**Problem to work on:** Filter the entries, keeping every line with the string "data".

**Given information:**
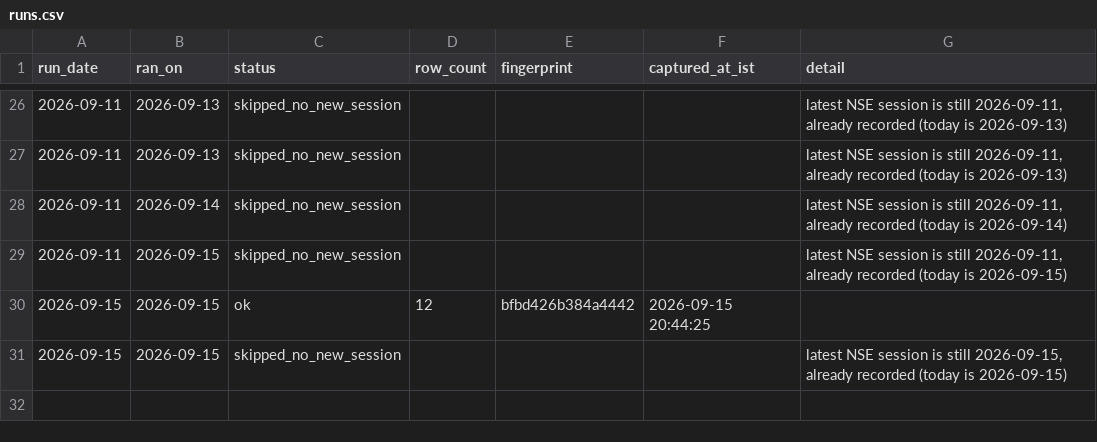
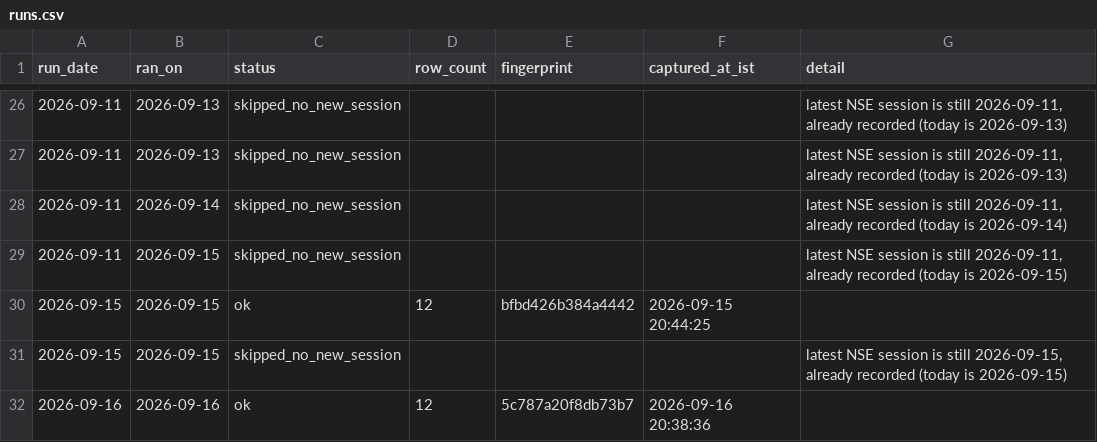
Before and after one commit to singhabhay2511/screener-tracker, a CSV file: data/runs.csv, drawn as a sheet; only a part is shown, gaps mark what is left out.

```diff
--- a/data/runs.csv
+++ b/data/runs.csv
@@ -31 +31,2 @@ run_date,ran_on,status,row_count,fingerprint,captured_at_ist,detail
 2026-09-15,2026-09-15,skipped_no_new_session,,,"","latest NSE session is still 2026-09-15, already recorded (today is 2026-09-15)"
+2026-09-16,2026-09-16,ok,12,5c787a20f8db73b7,"2026-09-16 20:38:36",""
```
Also changed, not shown: 3 other files.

**Your response:**
Before and after one commit to singhabhay2511/screener-tracker, a CSV file: data/runs.csv, drawn as a sheet; only a part is shown, gaps mark what is left out.
--- a/data/runs.csv
+++ b/data/runs.csv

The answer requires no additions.